Calls are growing for a reduction in business rates to help boost the UK’s economic recovery as it battles with the impact of the Covid-19 pandemic.

Targeted support for specific sectors is another key lever the government should use, according to a new survey of chartered accountants.

Both measures are seen as the most effective ways to help the struggling high street and boost the economy, according to the Institute of Chartered Accountants in England and Wales (ICAEW).

Its survey of ICAEW members working in businesses across every economic sector and UK region found that 62 per cent of respondents said a reduction in business rates would help boost the recovery.

Iain Wright, ICAEW’s director of business and industrial strategy, says it is clear more intervention will be needed from government.

He said: “Some struggling companies could fail when faced with inflexible business rates bills.

“Reducing the business rates multiplier would bring down the cost of this charge, and therefore lessen the burden on companies at this critical time.”

ICAEW says the government needed to review its strategy and consider a sectoral approach to fixing the damage caused by the pandemic, to help sectors such as hospitality, leisure and retail which are still struggling.

Iain Wright added: “Although the whole economy is suffering, it is striking that the economic effects of the pandemic affect some sectors with much more brutal damage than others.

“Targeted sectoral policy measures from government have been seen to work earlier in this crisis.”

The call comes as property consultancy Colliers International has warned companies that occupy office space need to receive reductions in their business rates given the longer-term impact Covid-19 and lockdown has had on the sector.

It says that an “unprecedented” number of companies are attempting to reduce their business rates bills.

Its figures show that around 170,000 businesses have taken the first step towards appealing against their rates since the pandemic began in the UK in March.

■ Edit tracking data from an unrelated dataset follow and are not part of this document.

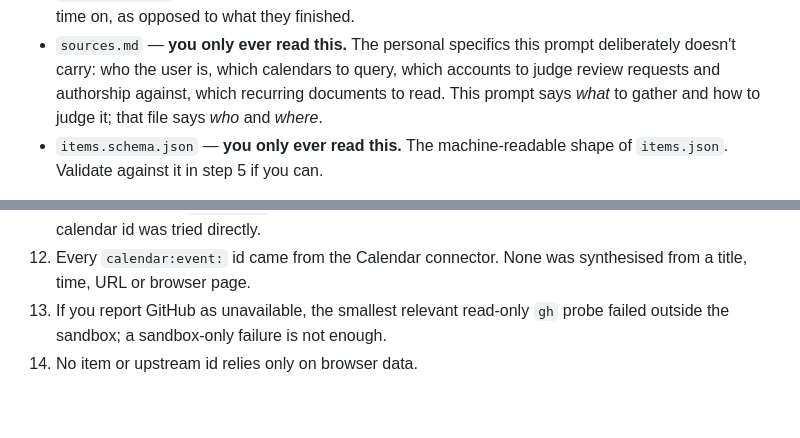
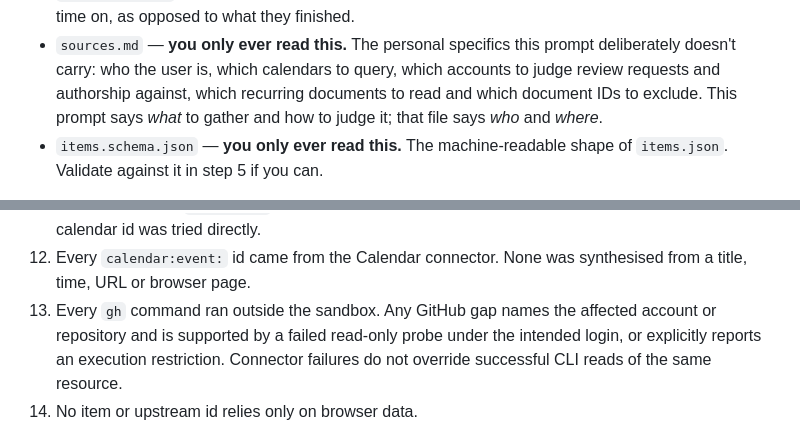
Before and after one commit to watson/daily-focus, a Markdown page: prompts/morning-brief.md, 2 parts joined by grey strips. GitHub-like rendering; blank space fills up the shorter version.

```diff
--- a/prompts/morning-brief.md
+++ b/prompts/morning-brief.md
@@ -19,8 +19,8 @@ not for you.
 - `sources.md` — **you only ever read this.** The personal specifics this prompt
   deliberately doesn't carry: who the user is, which calendars to query, which
   accounts to judge review requests and authorship against, which recurring documents
-  to read. This prompt says *what* to gather and how to judge it; that file says *who*
-  and *where*.
+  to read and which document IDs to exclude. This prompt says *what* to gather and
+  how to judge it; that file says *who* and *where*.
 - `items.schema.json` — **you only ever read this.** The machine-readable shape of
   `items.json`. Validate against it in step 5 if you can.
 
@@ -538,8 +554,10 @@ Check all of these, and fix anything that fails:
     and every known calendar id was tried directly.
 12. Every `calendar:event:` id came from the Calendar connector. None was synthesised
     from a title, time, URL or browser page.
-13. If you report GitHub as unavailable, the smallest relevant read-only `gh` probe
-    failed outside the sandbox; a sandbox-only failure is not enough.
+13. Every `gh` command ran outside the sandbox. Any GitHub gap names the affected
+    account or repository and is supported by a failed read-only probe under the
+    intended login, or explicitly reports an execution restriction. Connector
+    failures do not override successful CLI reads of the same resource.
 14. No item or upstream id relies only on browser data.
 
 Then report back, briefly: how many items you wrote, which got a priority, what you
```
Also changed, not shown: other parts of prompts/morning-brief.md (+27 -11 lines).
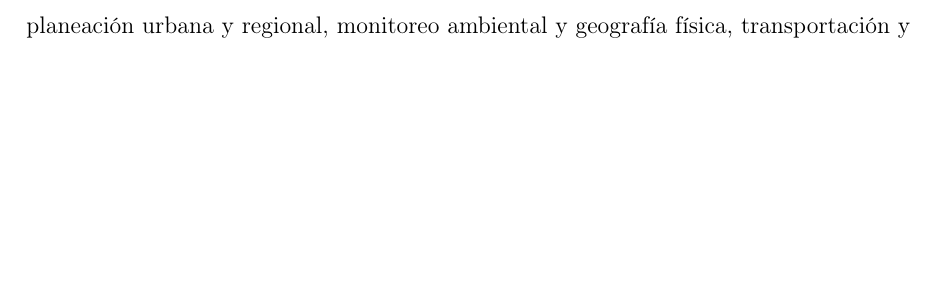
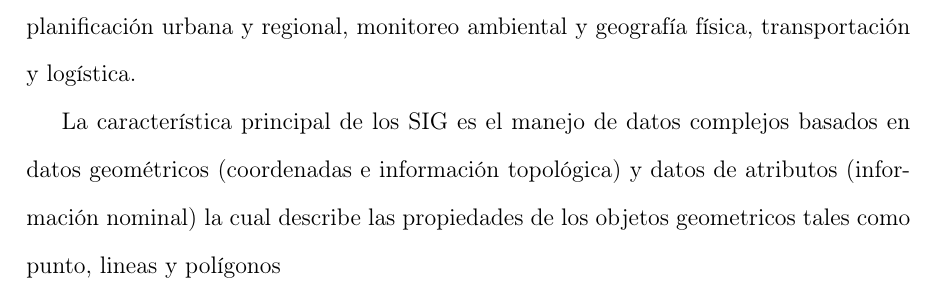
Before and after one commit to ggonzar/geodengue-doc, a LaTeX thesis (tesis.tex, which reads capitulo-2/definicion-sig.tex): part of page 11 of 40 before the commit and part of page 12 of 41 after it, cut so that both start at the same text, the shorter picture padded with empty space. Compiled offline with pdfLaTeX.

Commit message:
Se reorganiza el texto

```diff
--- a/capitulo-2/definicion-sig.tex
+++ b/capitulo-2/definicion-sig.tex
@@ -9,3 +12 @@ unas necesidades concretas de información \cite{lopezMarcos2007}.
 
-El potencial de aplicaciones se diversifica en: biología, energía e infraestructura, planeación urbana y regional,
-monitoreo ambiental y geografía física, transportación y logística.
@@ -14,0 +14,6 @@ de datos, Web-SIG, metadatos, ambientes y lenguajes visuales, graficación entre
+actualmente las áreas en las que se aplica se ha diversificado, entre las más resaltantes podemos nombrar: biología, energía e infraestructura, planificación urbana y regional, monitoreo ambiental y geografía física,
+transportación y logística.
+
+La característica principal de los SIG es el manejo de datos complejos basados en datos geométricos (coordenadas e
+información topológica) y datos de atributos (información nominal) la cual describe las propiedades de los objetos
+geometricos tales como punto, lineas y polígonos
```
Also changed, not shown: capitulo-2/definicion-sig.tex (11 more changed lines).
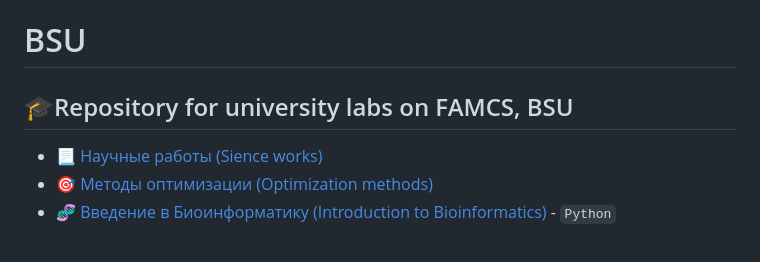
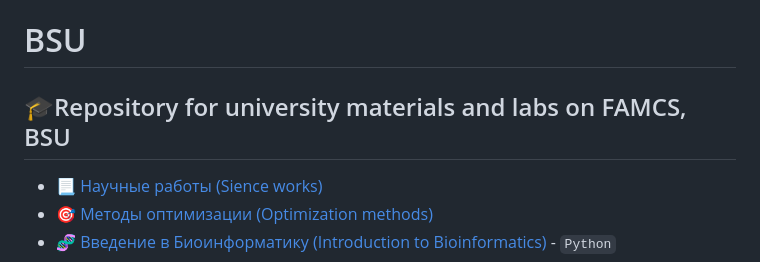
Before and after one commit to TemaBlag/BSU, a Markdown page: README.md, the part around the change. GitHub-like rendering.

```diff
--- a/README.md
+++ b/README.md
@@ -1,5 +1,5 @@
 # BSU
-🎓Repository for university labs on FAMCS, BSU
+🎓Repository for university materials and labs on FAMCS, BSU
 ---
 
 - [📃 Научные работы (Sience works)](https://github.com/TemaBlag/BSU/tree/main/science_works)
```
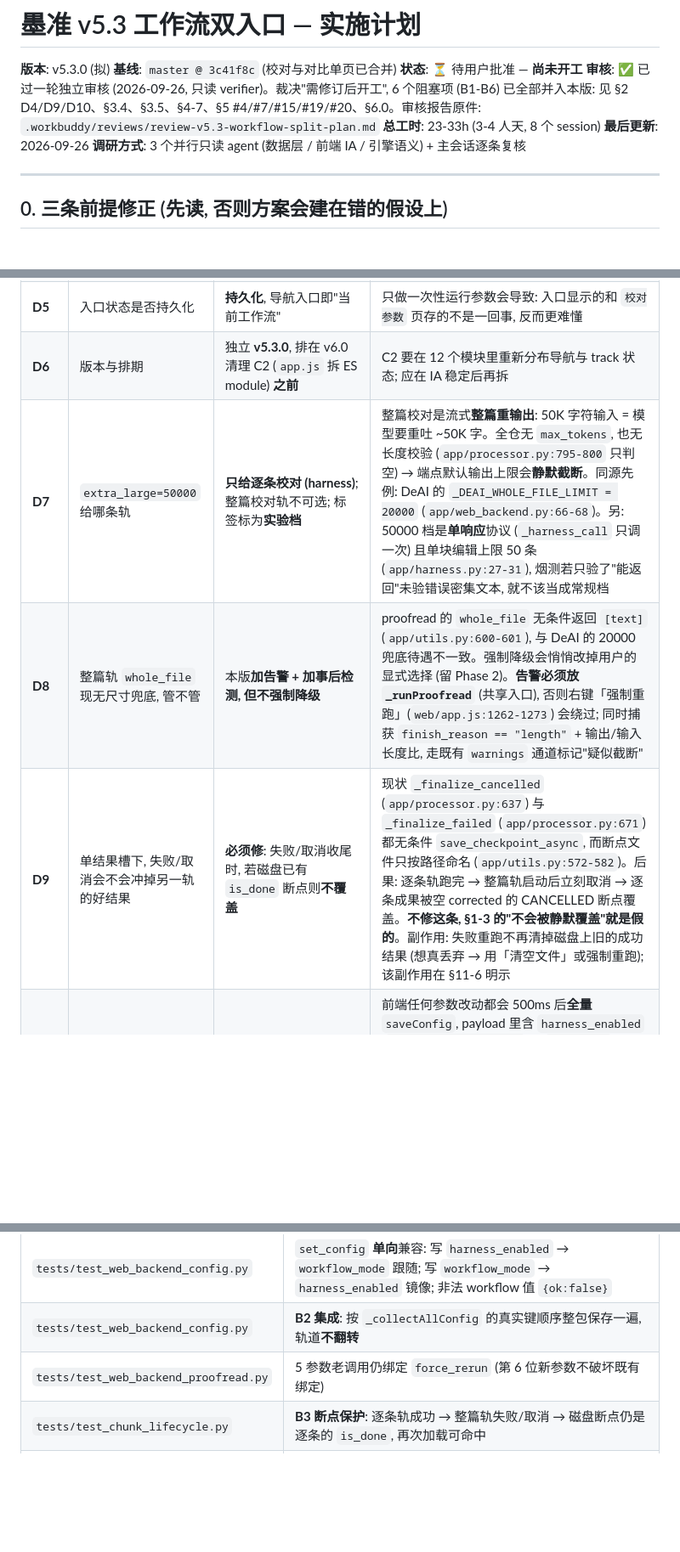
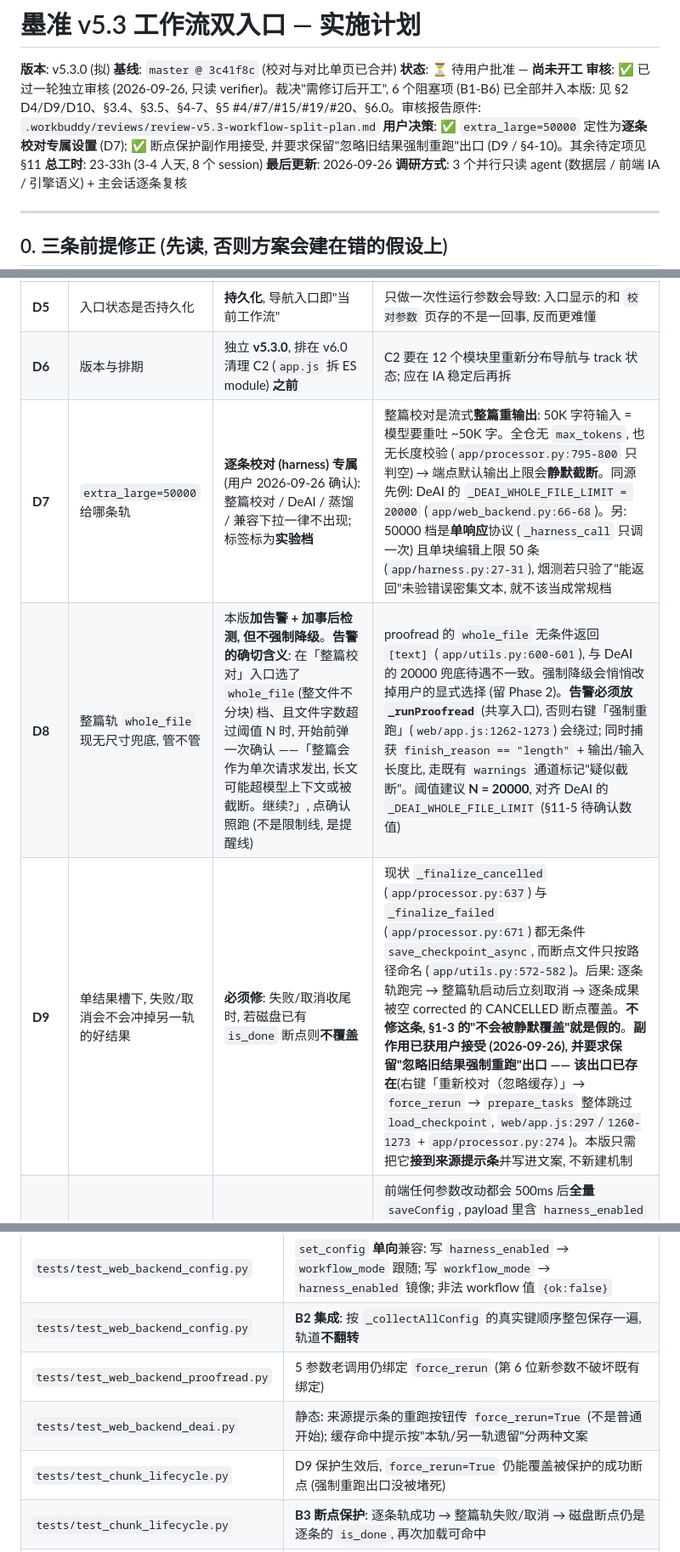
Before and after one commit to mojingjing-git/mozhun, a Markdown page: docs/PLAN-workflow-split-v5.3.md, 3 parts joined by grey strips. Shown at 85% size. Rendered like a GitHub page; blank space fills up the shorter version.

```diff
--- a/docs/PLAN-workflow-split-v5.3.md
+++ b/docs/PLAN-workflow-split-v5.3.md
@@ -4,6 +4,7 @@
 **基线**: `master @ 3c41f8c` (校对与对比单页已合并)
 **状态**: ⏳ 待用户批准 — **尚未开工**
 **审核**: ✅ 已过一轮独立审核 (2026-09-26, 只读 verifier)。裁决"需修订后开工", 6 个阻塞项 (B1-B6) 已全部并入本版: 见 §2 D4/D9/D10、§3.4、§3.5、§4-7、§5 #4/#7/#15/#19/#20、§6.0。审核报告原件: `.workbuddy/reviews/review-v5.3-workflow-split-plan.md`
+**用户决策**: ✅ `extra_large=50000` 定性为**逐条校对专属设置** (D7); ✅ 断点保护副作用接受, 并要求保留"忽略旧结果强制重跑"出口 (D9 / §4-10)。其余待定项见 §11
 **总工时**: 23-33h (3-4 人天, 8 个 session)
 **最后更新**: 2026-09-26
 **调研方式**: 3 个并行只读 agent (数据层 / 前端 IA / 引擎语义) + 主会话逐条复核
@@ -77,9 +78,9 @@
 | **D4** | 模式是否升为一等字段 | **是**, 但用 `workflow_mode: str = ""` (**空 = 自动派生**) + 单一 `effective_workflow` 派生函数; 显式值域 `{harness, rewrite}` | 直接给硬默认值会与 `ProjectConfig(prompt_mode="custom")` 这类**直接构造**冲突 (测试大量这么写)。空值派生同时满足: 老配置无字段 → 按旧逻辑 `harness_enabled and prompt_mode ∈ {strict,polish}` 推出结果; 显式值 → 以它为准。**引擎侧白名单仍是权威** (`custom`/`tech_doc` 永远不走工具链, 守 AGENTS §36), 冲突由 UI 层过滤消除, 见 §3.4 |
 | **D5** | 入口状态是否持久化 | **持久化**, 导航入口即"当前工作流" | 只做一次性运行参数会导致: 入口显示的和 `校对参数` 页存的不是一回事, 反而更难懂 |
 | **D6** | 版本与排期 | 独立 **v5.3.0**, 排在 v6.0 清理 C2 (`app.js` 拆 ES module) **之前** | C2 要在 12 个模块里重新分布导航与 track 状态; 应在 IA 稳定后再拆 |
-| **D7** | `extra_large=50000` 给哪条轨 | **只给逐条校对 (harness)**; 整篇校对轨不可选; 标签标为**实验档** | 整篇校对是流式**整篇重输出**: 50K 字符输入 = 模型要重吐 ~50K 字。全仓无 `max_tokens`, 也无长度校验 (`app/processor.py:795-800` 只判空) → 端点默认输出上限会**静默截断**。同源先例: DeAI 的 `_DEAI_WHOLE_FILE_LIMIT = 20000` (`app/web_backend.py:66-68`)。另: 50000 档是**单响应**协议 (`_harness_call` 只调一次) 且单块编辑上限 50 条 (`app/harness.py:27-31`), 烟测若只验了"能返回"未验错误密集文本, 就不该当成常规档 |
-| **D8** | 整篇轨 `whole_file` 现无尺寸兜底, 管不管 | 本版**加告警 + 加事后检测, 但不强制降级** | proofread 的 `whole_file` 无条件返回 `[text]` (`app/utils.py:600-601`), 与 DeAI 的 20000 兜底待遇不一致。强制降级会悄悄改掉用户的显式选择 (留 Phase 2)。**告警必须放 `_runProofread`** (共享入口), 否则右键「强制重跑」(`web/app.js:1262-1273`) 会绕过; 同时捕获 `finish_reason == "length"` + 输出/输入长度比, 走既有 `warnings` 通道标记"疑似截断" |
-| **D9** | 单结果槽下, 失败/取消会不会冲掉另一轨的好结果 | **必须修**: 失败/取消收尾时, 若磁盘已有 `is_done` 断点则**不覆盖** | 现状 `_finalize_cancelled` (`app/processor.py:637`) 与 `_finalize_failed` (`app/processor.py:671`) 都无条件 `save_checkpoint_async`, 而断点文件只按路径命名 (`app/utils.py:572-582`)。后果: 逐条轨跑完 → 整篇轨启动后立刻取消 → 逐条成果被空 corrected 的 CANCELLED 断点覆盖。**不修这条, §1-3 的"不会被静默覆盖"就是假的**。副作用: 失败重跑不再清掉磁盘上旧的成功结果 (想真丢弃 → 用「清空文件」或强制重跑); 该副作用在 §11-6 明示 |
+| **D7** | `extra_large=50000` 给哪条轨 | **逐条校对 (harness) 专属** (用户 2026-09-26 确认): 整篇校对 / DeAI / 蒸馏 / 兼容下拉一律不出现; 标签标为**实验档** | 整篇校对是流式**整篇重输出**: 50K 字符输入 = 模型要重吐 ~50K 字。全仓无 `max_tokens`, 也无长度校验 (`app/processor.py:795-800` 只判空) → 端点默认输出上限会**静默截断**。同源先例: DeAI 的 `_DEAI_WHOLE_FILE_LIMIT = 20000` (`app/web_backend.py:66-68`)。另: 50000 档是**单响应**协议 (`_harness_call` 只调一次) 且单块编辑上限 50 条 (`app/harness.py:27-31`), 烟测若只验了"能返回"未验错误密集文本, 就不该当成常规档 |
+| **D8** | 整篇轨 `whole_file` 现无尺寸兜底, 管不管 | 本版**加告警 + 加事后检测, 但不强制降级**。**告警的确切含义**: 在「整篇校对」入口选了 `whole_file`(整文件不分块) 档、且文件字数超过阈值 N 时, 开始前弹一次确认 ——「整篇会作为单次请求发出, 长文可能超模型上下文或被截断。继续?」, 点确认照跑 (不是限制线, 是提醒线) | proofread 的 `whole_file` 无条件返回 `[text]` (`app/utils.py:600-601`), 与 DeAI 的 20000 兜底待遇不一致。强制降级会悄悄改掉用户的显式选择 (留 Phase 2)。**告警必须放 `_runProofread`** (共享入口), 否则右键「强制重跑」(`web/app.js:1262-1273`) 会绕过; 同时捕获 `finish_reason == "length"` + 输出/输入长度比, 走既有 `warnings` 通道标记"疑似截断"。阈值建议 **N = 20000**, 对齐 DeAI 的 `_DEAI_WHOLE_FILE_LIMIT` (§11-5 待确认数值) |
+| **D9** | 单结果槽下, 失败/取消会不会冲掉另一轨的好结果 | **必须修**: 失败/取消收尾时, 若磁盘已有 `is_done` 断点则**不覆盖** | 现状 `_finalize_cancelled` (`app/processor.py:637`) 与 `_finalize_failed` (`app/processor.py:671`) 都无条件 `save_checkpoint_async`, 而断点文件只按路径命名 (`app/utils.py:572-582`)。后果: 逐条轨跑完 → 整篇轨启动后立刻取消 → 逐条成果被空 corrected 的 CANCELLED 断点覆盖。**不修这条, §1-3 的"不会被静默覆盖"就是假的**。**副作用已获用户接受 (2026-09-26), 并要求保留"忽略旧结果强制重跑"出口 —— 该出口已存在**(右键「重新校对（忽略缓存）」→ `force_rerun` → `prepare_tasks` 整体跳过 `load_checkpoint`, `web/app.js:297`/`1260-1273` + `app/processor.py:274`)。本版只需把它**接到来源提示条**并写进文案, 不新建机制 |
 | **D10** | 参数页的 `harness_enabled` 复选框怎么处理 | **移除**, 降级为只读兼容字段; 只读段控件改成"当前入口"状态显示 | 前端任何参数改动都会 500ms 后**全量** `saveConfig`, payload 里含 `harness_enabled` (`web/app.js:2119-2121` → `2154-2174`)。若保留复选框而入口切到 rewrite, 下一次任意保存就会把 `harness_enabled=True` 发回后端, 把轨道**翻转回去** (且结果取决于键顺序, 属隐蔽的顺序依赖)。唯一真值必须是 `workflow_mode`, 入口即开关 |
 
 ---
@@ -237,6 +240,8 @@
 | `tests/test_web_backend_config.py` | `set_config` **单向**兼容: 写 `harness_enabled` → `workflow_mode` 跟随; 写 `workflow_mode` → `harness_enabled` 镜像; 非法 workflow 值 `{ok:false}` |
 | `tests/test_web_backend_config.py` | **B2 集成**: 按 `_collectAllConfig` 的真实键顺序整包保存一遍, 轨道**不翻转** |
 | `tests/test_web_backend_proofread.py` | 5 参数老调用仍绑定 `force_rerun` (第 6 位新参数不破坏既有绑定) |
+| `tests/test_web_backend_deai.py` | 静态: 来源提示条的重跑按钮传 `force_rerun=True` (不是普通开始); 缓存命中提示按"本轨/另一轨遗留"分两种文案 |
+| `tests/test_chunk_lifecycle.py` | D9 保护生效后, `force_rerun=True` 仍能覆盖被保护的成功断点 (强制重跑出口没被堵死) |
 | `tests/test_chunk_lifecycle.py` | **B3 断点保护**: 逐条轨成功 → 整篇轨失败/取消 → 磁盘断点仍是逐条的 `is_done`, 再次加载可命中 |
 | `tests/test_chunk_lifecycle.py` | `finish_reason="length"` 的流式响应 → 结果带 `warnings` 标记 (不静默通过) |
 | `tests/test_harness_split.py` | `workflow_mode=harness` 强制走 harness; `workflow_mode=rewrite` 即使 `harness_enabled=True` 也不走 harness; 两条轨的 chunk/timeout 派生互不串 |
```
Also changed, not shown: other parts of docs/PLAN-workflow-split-v5.3.md (+10 -6 lines), docs/ROADMAP.md (+2 -1 lines).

That is more than the total number in the three previous years.

Colliers says that unlike businesses in other sectors such as retail and hospitality, who have been given a one-year rates holiday and have been supported by various grants, office-based businesses have received no rates holidays to date and only the smallest businesses have been able to benefit from the government grant scheme.

John Webber, head of business rates at Colliers, said: “We are seeing the number of appeals go through the roof as businesses challenge their current assessments on the grounds of reduced profitability due to the pandemic.”

He added: “Many businesses in the office sector have been badly impacted by Covid-19; revenues have been hit and costs have risen, particularly as many businesses tried to adapt to new rules and regulations with the ‘Safe return to the office’ policy in the summer.

“The government’s latest policy calling for ‘Working from Home’ until next spring has caused further disruption, often impacting on productivity, and we now have some city centre offices either empty or only partially occupied but rate payers still expected to pay full rates.”